We'll circle back to the weird, forgotten wonderful world of Disney later. In the meantime, let's take things up a notch with Woody Woodpecker, a cartoon character whose brand has fallen into relative obscurity. The early Woody Woodpecker shorts are a sativa-like fusion of Disney's vivid colors and plush animation style with the “meaner” frenetic spirit of “Looney Tunes.” For most viewers, the style will look familiar, but the vivid, anarchic details will be new — creating a delightfully uncanny visual sensation that should be experienced high.
'The Plastics Inventor' (1944)

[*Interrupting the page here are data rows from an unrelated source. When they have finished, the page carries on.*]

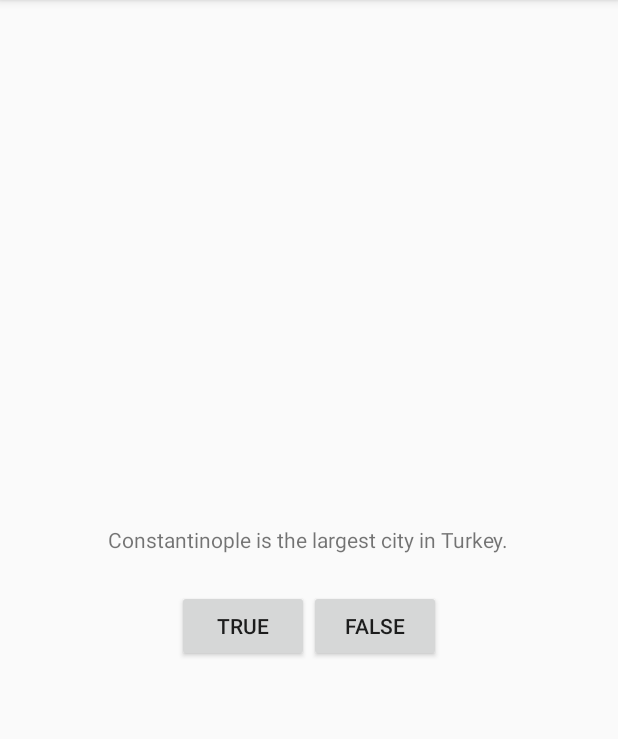
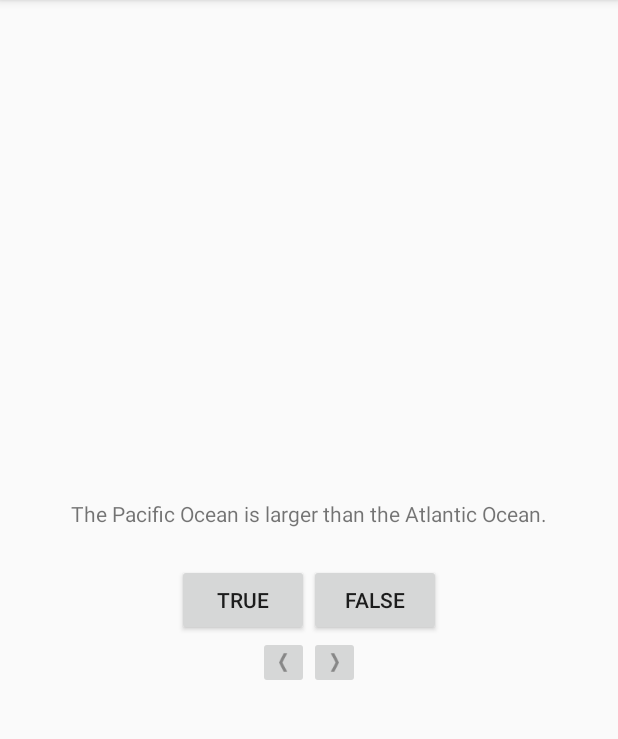
Before and after one commit to FulChou/IOS_er, an Android app: the screen it shows after launch (MainActivity), on a phone screen of 412 x 824 dp, the part 84-823 px from its top. Run offline under Robolectric (Android 15) with nearby library versions, the phone set to English and light mode, and no system bars.

Commit message:
study andorid 第二章，添加图片，使用imageButton

```diff
--- a/Android/GeoQuiz/app/src/main/java/com/example/geoquiz/MainActivity.java
+++ b/Android/GeoQuiz/app/src/main/java/com/example/geoquiz/MainActivity.java
@@ -5,11 +5,49 @@ import androidx.appcompat.app.AppCompatActivity;
 import android.os.Bundle;
 import android.view.View;
 import android.widget.Button;
+import android.widget.ImageButton;
+import android.widget.TextView;
 import android.widget.Toast;
 
 public class MainActivity extends AppCompatActivity {
     private Button mTrueButton;
     private Button mFalseButton;
+
+    private Button mNextButton;
+    private Button mPreviewButton;
+
+    private ImageButton mNextImageBtn;
+    private ImageButton mPreviewImageBtn;
+
+    private TextView mQuestionTextView;
+
+
+    private Question[] mQuestionBank = new Question[]{
+            new Question(R.string.question_oceans, true),
+            new Question(R.string.question_mideast, false),
+            new Question(R.string.question_africa, false),
+            new Question(R.string.question_americas, true),
+            new Question(R.string.question_asia, true),
+    };
+    private int mCurrentIndex = 0;
+
+    public void updateQuestionView() {
+        int questionId = mQuestionBank[mCurrentIndex].getTextResId();
+        mQuestionTextView.setText(questionId);
+    }
+
+    private void checkAnswer(boolean userPressedTrue) {
+        boolean answerIsTrue = mQuestionBank[mCurrentIndex].isAnswerTrue();
+        int messageResId = 0;
+        if (userPressedTrue == answerIsTrue) {
+            messageResId = R.string.correct_toast;
+        } else {
+            messageResId = R.string.incorrect_toast;
+        }
+        // 中间那个是要显示的字符串id
+        Toast.makeText(this, messageResId, Toast.LENGTH_SHORT)
+                .show();
+    }
 
     @Override
     protected void onCreate(Bundle savedInstanceState) {
@@ -19,23 +57,61 @@ public class MainActivity extends AppCompatActivity {
 
         mTrueButton = (Button) findViewById(R.id.true_button);
         mFalseButton = (Button) findViewById(R.id.false_button);
+        mQuestionTextView = (TextView) findViewById(R.id.question_text_view);
+//        mNextButton = (Button) findViewById(R.id.next_button);
+//        mPreviewButton = (Button) findViewById(R.id.preview_button);
+
+        mPreviewImageBtn = (ImageButton) findViewById(R.id.preview_image_btn);
+        mNextImageBtn = (ImageButton) findViewById(R.id.next_image_btn);
+
+
+        updateQuestionView();
 
         mTrueButton.setOnClickListener(new View.OnClickListener() {
             @Override
             public void onClick(View v) {
                 // Does nothing yet, but soon!
-                System.out.println("click button");
-                Toast.makeText(MainActivity.this,R.string.correct_toast,Toast.LENGTH_SHORT).show();
+                //System.out.println("click button");
+                // Toast.makeText(MainActivity.this,R.string.correct_toast,Toast.LENGTH_SHORT).show();
+                checkAnswer(true);
+            }
+        });
+
+        mQuestionTextView.setOnClickListener(new View.OnClickListener() {
+            @Override
+            public void onClick(View view) {
+                mCurrentIndex = (mCurrentIndex + 1) % mQuestionBank.length;
+                updateQuestionView();
+            }
+        });
+
+        mFalseButton.setOnClickListener(new View.OnClickListener() {
+            @Override
+            public void onClick(View view) {
+//                Toast.makeText(MainActivity.this,
+//                        R.string.incorrect_toast,
+//                        Toast.LENGTH_SHORT).show();
+
+                checkAnswer(false);
 
             }
         });
-
-        mFalseButton.setOnClickListener(new View.OnClickListener(){
+        mNextImageBtn.setOnClickListener(new View.OnClickListener() {
             @Override
             public void onClick(View view) {
-                Toast.makeText(MainActivity.this,
-                        R.string.incorrect_toast,
-                        Toast.LENGTH_SHORT).show();
+                mCurrentIndex = (mCurrentIndex + 1) % mQuestionBank.length;
+                updateQuestionView();
+//                int question = mQuestionBank[mCurrentIndex].getTextResId();
+//                mQuestionTextView.setText(question);
+            }
+        });
+        mPreviewImageBtn.setOnClickListener(new View.OnClickListener() {
+            @Override
+            public void onClick(View view) {
+                // 不能一直后退
+                mCurrentIndex = (mCurrentIndex - 1) % mQuestionBank.length;
+//                System.out.println(mCurrentIndex);
+                updateQuestionView();
             }
         });
 
--- /dev/null
+++ b/Android/GeoQuiz/app/src/main/java/com/example/geoquiz/Question.java
@@ -0,0 +1,27 @@
+package com.example.geoquiz;
+
+public class Question {
+
+    private int mTextResId;
+    private boolean mAnswerTrue;
+    public Question(int textResId, boolean answerTrue) {
+        mTextResId = textResId;
+        mAnswerTrue = answerTrue;
+    }
+
+    public int getTextResId() {
+        return mTextResId;
+    }
+
+    public void setTextResId(int textResId) {
+        mTextResId = textResId;
+    }
+
+    public boolean isAnswerTrue() {
+        return mAnswerTrue;
+    }
+
+    public void setAnswerTrue(boolean answerTrue) {
+        mAnswerTrue = answerTrue;
+    }
+}
--- a/Android/GeoQuiz/app/src/main/res/layout/activity_main.xml
+++ b/Android/GeoQuiz/app/src/main/res/layout/activity_main.xml
@@ -1,20 +1,8 @@
 <?xml version="1.0" encoding="utf-8"?>
 
-<!--<androidx.constraintlayout.widget.ConstraintLayout xmlns:android="http://schemas.android.com/apk/res/android"-->
-    <!--xmlns:app="http://schemas.android.com/apk/res-auto"-->
-    <!--xmlns:tools="http://schemas.android.com/tools"-->
-    <!--android:layout_width="match_parent"-->
-    <!--android:layout_height="match_parent"-->
-    <!--tools:context=".MainActivity">-->
+<!--<androidx.constraintlayout.widget.ConstraintLayout xmlns:android="http://schemas.android.com/apk/res/android"--><!--xmlns:app="http://schemas.android.com/apk/res-auto"--><!--xmlns:tools="http://schemas.android.com/tools"--><!--android:layout_width="match_parent"--><!--android:layout_height="match_parent"--><!--tools:context=".MainActivity">-->
 
-    <!--<TextView-->
-        <!--android:layout_width="wrap_content"-->
-        <!--android:layout_height="wrap_content"-->
-        <!--android:text="Hello World!"-->
-        <!--app:layout_constraintBottom_toBottomOf="parent"-->
-        <!--app:layout_constraintLeft_toLeftOf="parent"-->
-        <!--app:layout_constraintRight_toRightOf="parent"-->
-        <!--app:layout_constraintTop_toTopOf="parent" />-->
+<!--<TextView--><!--android:layout_width="wrap_content"--><!--android:layout_height="wrap_content"--><!--android:text="Hello World!"--><!--app:layout_constraintBottom_toBottomOf="parent"--><!--app:layout_constraintLeft_toLeftOf="parent"--><!--app:layout_constraintRight_toRightOf="parent"--><!--app:layout_constraintTop_toTopOf="parent" />-->
 
 <!--</androidx.constraintlayout.widget.ConstraintLayout>-->
 
@@ -22,22 +10,25 @@
     android:layout_width="match_parent"
     android:layout_height="match_parent"
     android:gravity="center"
-    android:orientation="vertical" >
+    android:orientation="vertical">
+
     <TextView
+        android:id="@+id/question_text_view"
         android:layout_width="wrap_content"
         android:layout_height="wrap_content"
-        android:padding="24dp"
-        android:text="@string/question_text" />
+        android:padding="24dp" />
 
     <LinearLayout
         android:layout_width="wrap_content"
         android:layout_height="wrap_content"
-        android:orientation="horizontal" >
+        android:orientation="horizontal">
+
         <Button
             android:id="@+id/true_button"
             android:layout_width="wrap_content"
             android:layout_height="wrap_content"
             android:text="@string/true_button" />
+
         <Button
             android:id="@+id/false_button"
             android:layout_width="wrap_content"
@@ -45,4 +36,43 @@
             android:text="@string/false_button" />
 
     </LinearLayout>
+
+    <!-- 前后按钮-->
+    <LinearLayout
+        android:layout_width="wrap_content"
+        android:layout_height="wrap_content"
+        android:orientation="horizontal">
+
+        <!--<Button-->
+            <!--android:id="@+id/preview_button"-->
+            <!--android:layout_width="wrap_content"-->
+            <!--android:layout_height="wrap_content"-->
+            <!--android:drawableRight="@drawable/arrow_left"-->
+            <!--android:text="@string/preview_button" />-->
+
+        <!--<Button-->
+            <!--android:id="@+id/next_button"-->
+            <!--android:layout_width="wrap_content"-->
+            <!--android:layout_height="wrap_content"-->
+            <!--android:drawableRight="@drawable/arrow_right"-->
+            <!--android:text="@string/next_button" />-->
+
+        <androidx.appcompat.widget.AppCompatImageButton
+            android:id="@+id/preview_image_btn"
+            android:layout_width="wrap_content"
+            android:layout_height="wrap_content"
+            android:src="@drawable/arrow_left"
+            android:contentDescription="这是按钮，点击到上一个问题"/>
+
+        <androidx.appcompat.widget.AppCompatImageButton
+            android:id="@+id/next_image_btn"
+            android:layout_width="wrap_content"
+            android:layout_height="wrap_content"
+            android:src="@drawable/arrow_right"
+            android:contentDescription="这是按钮，点击到下一个问题"/>
+
+
+    </LinearLayout>
+
+
 </LinearLayout>
--- a/Android/GeoQuiz/app/src/main/res/values/strings.xml
+++ b/Android/GeoQuiz/app/src/main/res/values/strings.xml
@@ -1,11 +1,24 @@
 <resources>
     <string name="app_name">GeoQuiz</string>
-    <string name="question_text">
- Constantinople is the largest city in Turkey.
- </string>
+
+    <!--<string name="question_text">-->
+ <!--Constantinople is the largest city in Turkey.-->
+ <!--</string>-->
 
     <string name="true_button">TRUE</string>
     <string name="false_button">FALSE</string>
     <string name="correct_toast">Correct!</string>
     <string name="incorrect_toast">Incorrect!</string>
+    <string name="next_button">Next</string>
+    <string name="preview_button">PreView</string>
+
+    <string name="question_oceans">The Pacific Ocean is larger than
+the Atlantic Ocean.</string>
+    <string name="question_mideast">The Suez Canal connects the Red Sea
+and the Indian Ocean.</string>
+    <string name="question_africa">The source of the Nile River is in Egypt.</string>
+    <string name="question_americas">The Amazon River is the longest river in the Americas.</string>
+    <string name="question_asia">Lake Baikal is the world\'s oldest and deepest
+freshwater lake.</string>
+
 </resources>
```
Also changed, not shown: Android/GeoQuiz/app/src/main/res/drawable-mdpi/arrow_left.png (added), Android/GeoQuiz/app/src/main/res/drawable-mdpi/arrow_right.png (added), Android/GeoQuiz/app/src/main/res/drawable-xhdpi/arrow_left.png (added), Android/GeoQuiz/app/src/main/res/drawable-xhdpi/arrow_right.png (added), Android/GeoQuiz/app/src/main/res/drawable-xxhdpi/arrow_left.png (added), Android/GeoQuiz/app/src/main/res/drawable-xxhdpi/arrow_right.png (added), 1 other file.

We come back around to Disney with Donald Duck, the most memed of Disney's classic-characters roster. Now would be a good time to re-up on whatever you're smoking and watch Donald build a plastic plane that melts in the sky while your senses melt through your eyeballs.
'Bumble Boogie' (1948)
Let's keep with the theme of Disney animals floundering through frenetic dreamscapes for a while longer with “Bumble Boogie,” a “Fantasia”-esque musical short scored with a killer jazz rendition of “Flight of the Bumblebee.” Think of it as something you might imagine while smoking a bowl and listening to jazz in your apartment, watching a bee trapped in your window at sunset.
'Boléro' in 'Allegro Non Troppo' (1976)
You may be wondering, “How can you possibly make a list like this, mention “Fantasia,” the greatest animated high-watch ever, and not actually include something from “Fantasia?” Well here's the thing: You should still get lit and watch “Fantasia,” especially if you haven't already. But in the spirit of 4/20, we're cranking things up to 11 with a clip from “Allegro Non Troppo,” an Italian “Fantasia” parody film of sorts that dares to ask, “What if 'Fantasia' were way trippier and oddly political?” The film's dankest animation segment is “Boléro,” a twisted version of the ”Fantasia” creation/dinosaur portion. It's probably the most fun you'll have on YouTube this 4/20. In fact, if you find yourself in couch-lock mode at 4:20 p.m. this April 20, you might want to do a fat dab and watch this thing.
We've reached the bottom of the rabbit hole with “Jumping,” a serene, hypnotic Japanese short that's essentially one long point-of-view shot of a boy jumping down a suburban street, then over his neighborhood, then across oceans and continents. It's a strangely satisfying ride with a cyclical conclusion that'll put you back on your feet just in time for your next 420 activity, whatever that may be.